Sunday, June 11, 2017

Inside a Turn of the Century Evening Gown, Part 2: The Skirt

Yesterday I shared pictures of the bodice. While the inside of the bodice is fairly messy and pieced, the skirt of this gown is fantastic! It is so heavy and engineered!

I'm always really excited to get to study a skirt, since they seem to rarely survive, while bodices, which don't employ yards and yards of fabric just waiting to be remade, are so much more common.

The shape is fairly simple. Here is is laid flat. The CB is to the right, CF on the left. 

Saturday, June 10, 2017

Inside a Turn of the Century Evening Gown, Part 1: The Bodice

It's been a while since I've shared the insides of one of my collection. I pulled this gown out of the tissue to study the insides for a new evening gown I have started. This dress looks like it could be home-made, but if it was, it was made by someone who knew what they were doing. I suppose it could have been made by a private dressmaker, but I very much doubt it came from any kind of fashion house or department store. There are no labels and the inside is kind of a mess. Of course, the messy insides are my favorite! So, on to the masses of pictures!

I'll start with the bodice today. The skirt will follow, since there are just too many pictures for one post!


Monday, June 5, 2017

The Remade Chintz Gown

This dress started life back in 2012. I wore it for a 4th of July Parade. It was fun, but it was also all kinds of wrong. Machine sewn, modern pattern, petticoat too short, weird cotton lining, zig zag stitching, panniers.... Yikes. I mean, the list went on. I was never, ever going to wear that dress again.

But, the fabric was worth saving. A lovely, printed cotton chintz.

In 2014 I decided to rip it all apart and reuse the material. I'm embarrassed to say it took three years to get around to finishing it. 

So, apart came every seam, and eventually it became a dress again. A better dress. I reassembled the pieces, reshaping and refitting where necessary and hand stitching them back together as one would construct a gown using 18th century methods. 
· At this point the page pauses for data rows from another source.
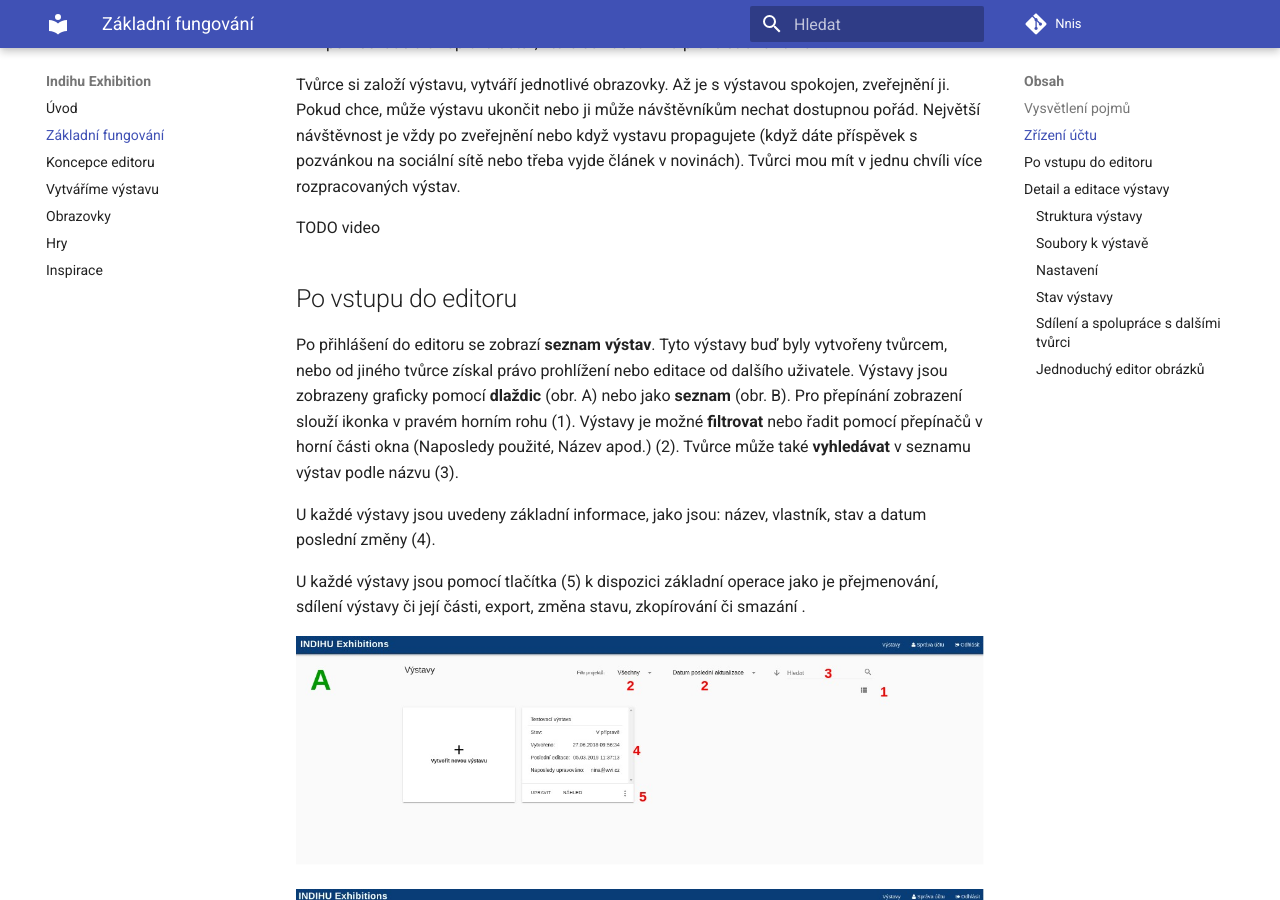
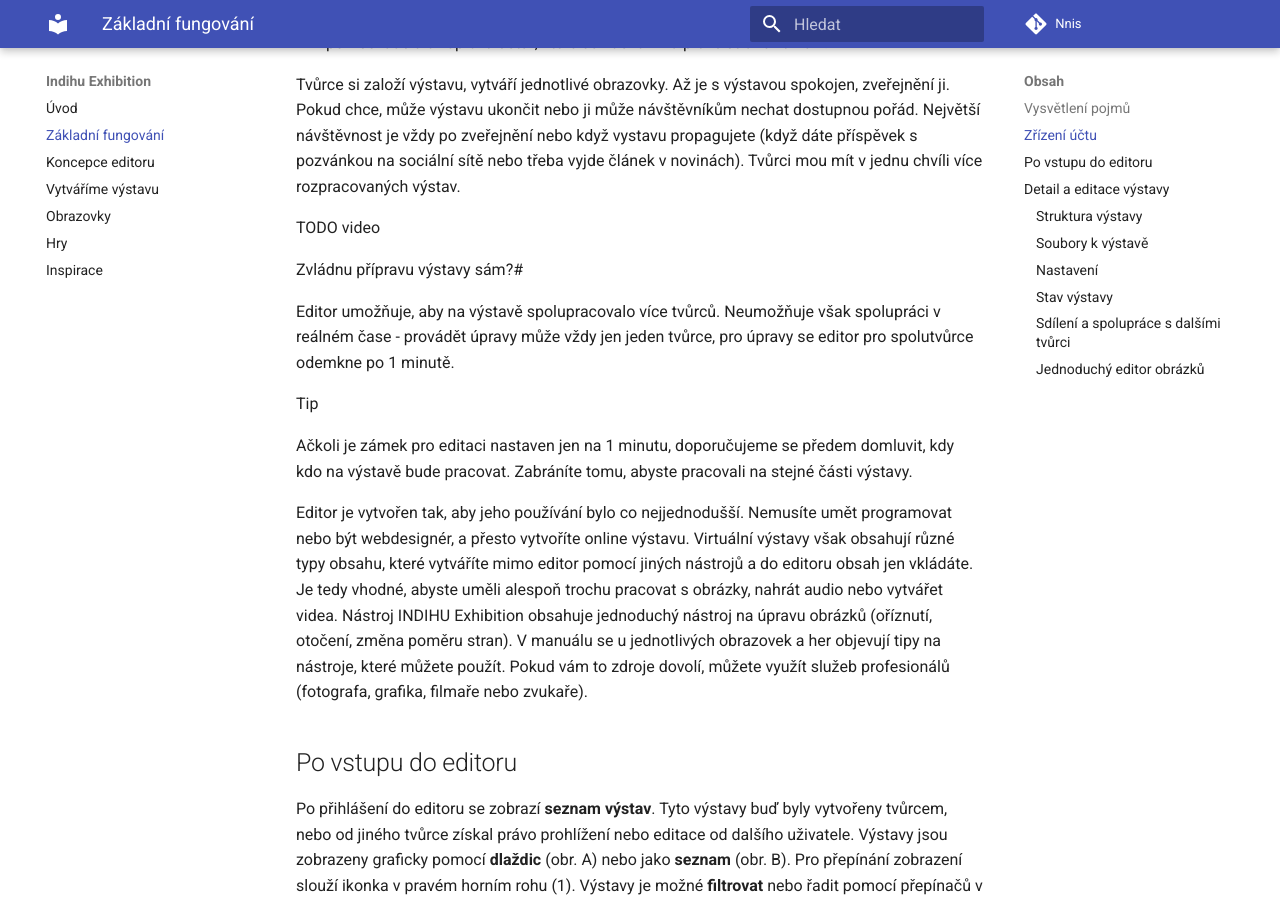
Before and after one commit to nnis/indihu-manual, an MkDocs documentation site: the page built from docs/zaklady.md, in a window 1280 px wide and 900 px high, scrolled down 1069 px. Built offline with MkDocs 1.6.1 and Material for MkDocs 9.7.7, drawn with Linux system fonts in a browser that asks for light colours.

Commit message:
Update zaklady.md

```diff
--- a/docs/zaklady.md
+++ b/docs/zaklady.md
@@ -28,6 +28,16 @@
 Tvůrce si založí výstavu, vytváří jednotlivé obrazovky. Až je s výstavou spokojen, zveřejnění ji. Pokud chce, může výstavu ukončit nebo ji může návštěvníkům nechat dostupnou pořád. Největší návštěvnost je vždy po zveřejnění nebo když vystavu propagujete (když dáte příspěvek s pozvánkou na sociální sítě nebo třeba vyjde článek v novinách). Tvůrci mou mít v jednu chvíli více rozpracovaných výstav.
 
 TODO video
+
+Zvládnu přípravu výstavy sám?#
+
+Editor umožňuje, aby na výstavě spolupracovalo více tvůrců. Neumožňuje však spolupráci v reálném čase - provádět úpravy může vždy jen jeden tvůrce, pro úpravy se editor pro spolutvůrce odemkne po 1 minutě.
+
+Tip
+
+Ačkoli je zámek pro editaci nastaven jen na 1 minutu, doporučujeme se předem domluvit, kdy kdo na výstavě bude pracovat. Zabráníte tomu, abyste pracovali na stejné části výstavy.
+
+Editor je vytvořen tak, aby jeho používání bylo co nejjednodušší. Nemusíte umět programovat nebo být webdesignér, a přesto vytvoříte online výstavu. Virtuální výstavy však obsahují různé typy obsahu, které vytváříte mimo editor pomocí jiných nástrojů a do editoru obsah jen vkládáte. Je tedy vhodné, abyste uměli alespoň trochu pracovat s obrázky, nahrát audio nebo vytvářet videa. Nástroj INDIHU Exhibition obsahuje jednoduchý nástroj na úpravu obrázků (oříznutí, otočení, změna poměru stran). V manuálu se u jednotlivých obrazovek a her objevují tipy na nástroje, které můžete použít. Pokud vám to zdroje dovolí, můžete využít služeb profesionálů (fotografa, grafika, filmaře nebo zvukaře).
 
 ## Po vstupu do editoru
 
```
I also remade the petticoat. Luckily, I still had fabric left over and was able to recut the whole thing. I saved the old petticoat to use for something else someday. Long sleeves maybe...
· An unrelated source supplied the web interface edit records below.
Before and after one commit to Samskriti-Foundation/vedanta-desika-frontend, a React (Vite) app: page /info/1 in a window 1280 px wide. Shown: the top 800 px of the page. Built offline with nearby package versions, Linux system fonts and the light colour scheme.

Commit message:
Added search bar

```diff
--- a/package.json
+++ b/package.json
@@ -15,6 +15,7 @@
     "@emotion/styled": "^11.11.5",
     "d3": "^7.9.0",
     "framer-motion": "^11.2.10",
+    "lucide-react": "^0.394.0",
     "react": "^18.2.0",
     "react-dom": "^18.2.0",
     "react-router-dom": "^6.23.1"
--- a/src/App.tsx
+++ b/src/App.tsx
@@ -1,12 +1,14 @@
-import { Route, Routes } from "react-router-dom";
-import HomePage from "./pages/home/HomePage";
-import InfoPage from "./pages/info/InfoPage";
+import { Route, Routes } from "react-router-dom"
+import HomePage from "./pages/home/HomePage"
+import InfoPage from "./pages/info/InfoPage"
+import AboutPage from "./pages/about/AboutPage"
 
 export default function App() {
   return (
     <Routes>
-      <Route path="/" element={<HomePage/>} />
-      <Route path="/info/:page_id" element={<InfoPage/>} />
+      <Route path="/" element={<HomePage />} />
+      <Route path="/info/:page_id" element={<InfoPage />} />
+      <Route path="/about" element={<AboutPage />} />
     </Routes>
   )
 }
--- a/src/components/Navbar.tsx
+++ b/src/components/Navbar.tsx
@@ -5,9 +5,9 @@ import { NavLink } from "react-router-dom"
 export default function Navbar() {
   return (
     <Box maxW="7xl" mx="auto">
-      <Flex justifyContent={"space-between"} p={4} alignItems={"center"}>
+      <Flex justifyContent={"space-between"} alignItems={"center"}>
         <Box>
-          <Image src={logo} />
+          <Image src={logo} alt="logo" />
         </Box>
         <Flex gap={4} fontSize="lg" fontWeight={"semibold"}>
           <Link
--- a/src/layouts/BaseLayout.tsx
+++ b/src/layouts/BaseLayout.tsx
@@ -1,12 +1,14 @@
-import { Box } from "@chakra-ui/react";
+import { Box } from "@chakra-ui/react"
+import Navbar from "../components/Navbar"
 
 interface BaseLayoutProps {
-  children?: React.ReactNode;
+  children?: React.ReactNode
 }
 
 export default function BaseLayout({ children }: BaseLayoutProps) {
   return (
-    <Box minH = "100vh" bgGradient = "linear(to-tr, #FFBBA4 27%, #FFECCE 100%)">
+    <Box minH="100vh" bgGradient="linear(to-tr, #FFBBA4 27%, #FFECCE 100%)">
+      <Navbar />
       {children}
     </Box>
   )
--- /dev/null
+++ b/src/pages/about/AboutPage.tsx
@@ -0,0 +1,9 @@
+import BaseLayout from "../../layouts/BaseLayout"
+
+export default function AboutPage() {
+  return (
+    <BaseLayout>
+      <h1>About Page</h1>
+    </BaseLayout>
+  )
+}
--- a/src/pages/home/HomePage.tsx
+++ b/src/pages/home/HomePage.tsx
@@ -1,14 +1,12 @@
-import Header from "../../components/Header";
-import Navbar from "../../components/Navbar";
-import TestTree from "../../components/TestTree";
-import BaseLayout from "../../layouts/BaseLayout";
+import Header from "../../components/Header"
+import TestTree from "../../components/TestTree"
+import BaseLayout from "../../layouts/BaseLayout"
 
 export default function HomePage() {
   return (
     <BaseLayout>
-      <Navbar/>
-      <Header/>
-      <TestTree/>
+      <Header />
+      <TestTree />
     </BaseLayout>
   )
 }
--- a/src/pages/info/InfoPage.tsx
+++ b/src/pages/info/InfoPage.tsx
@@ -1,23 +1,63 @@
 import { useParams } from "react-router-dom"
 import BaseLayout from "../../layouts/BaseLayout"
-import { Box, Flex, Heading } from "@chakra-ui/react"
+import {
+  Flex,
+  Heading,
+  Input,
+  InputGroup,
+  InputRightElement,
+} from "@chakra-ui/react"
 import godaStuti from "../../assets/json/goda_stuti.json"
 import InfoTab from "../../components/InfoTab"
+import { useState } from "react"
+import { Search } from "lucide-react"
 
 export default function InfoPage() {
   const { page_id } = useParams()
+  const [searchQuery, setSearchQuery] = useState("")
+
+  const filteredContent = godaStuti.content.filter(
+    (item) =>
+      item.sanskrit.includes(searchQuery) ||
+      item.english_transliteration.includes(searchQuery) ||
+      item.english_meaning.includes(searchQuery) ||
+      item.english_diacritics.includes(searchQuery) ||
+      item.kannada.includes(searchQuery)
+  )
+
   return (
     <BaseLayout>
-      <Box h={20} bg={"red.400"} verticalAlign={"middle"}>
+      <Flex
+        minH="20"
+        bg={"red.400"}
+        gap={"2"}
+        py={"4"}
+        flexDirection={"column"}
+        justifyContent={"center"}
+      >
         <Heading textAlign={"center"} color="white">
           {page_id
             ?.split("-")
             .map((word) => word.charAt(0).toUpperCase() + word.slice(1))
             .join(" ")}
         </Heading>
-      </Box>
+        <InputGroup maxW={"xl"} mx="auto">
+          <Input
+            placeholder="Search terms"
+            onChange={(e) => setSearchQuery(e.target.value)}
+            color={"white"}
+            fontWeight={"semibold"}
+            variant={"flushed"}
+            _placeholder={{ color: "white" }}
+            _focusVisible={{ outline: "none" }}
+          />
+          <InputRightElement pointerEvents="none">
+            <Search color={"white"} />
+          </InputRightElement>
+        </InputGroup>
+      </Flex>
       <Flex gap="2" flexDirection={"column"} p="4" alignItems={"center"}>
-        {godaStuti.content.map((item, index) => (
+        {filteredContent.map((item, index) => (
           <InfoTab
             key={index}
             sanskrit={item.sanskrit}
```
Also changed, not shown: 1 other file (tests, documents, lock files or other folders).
So bottom line, it's not a new concept, but always buy the best fabric you can. Even if you're skills and knowledge aren't up to it at the time, there is always the future!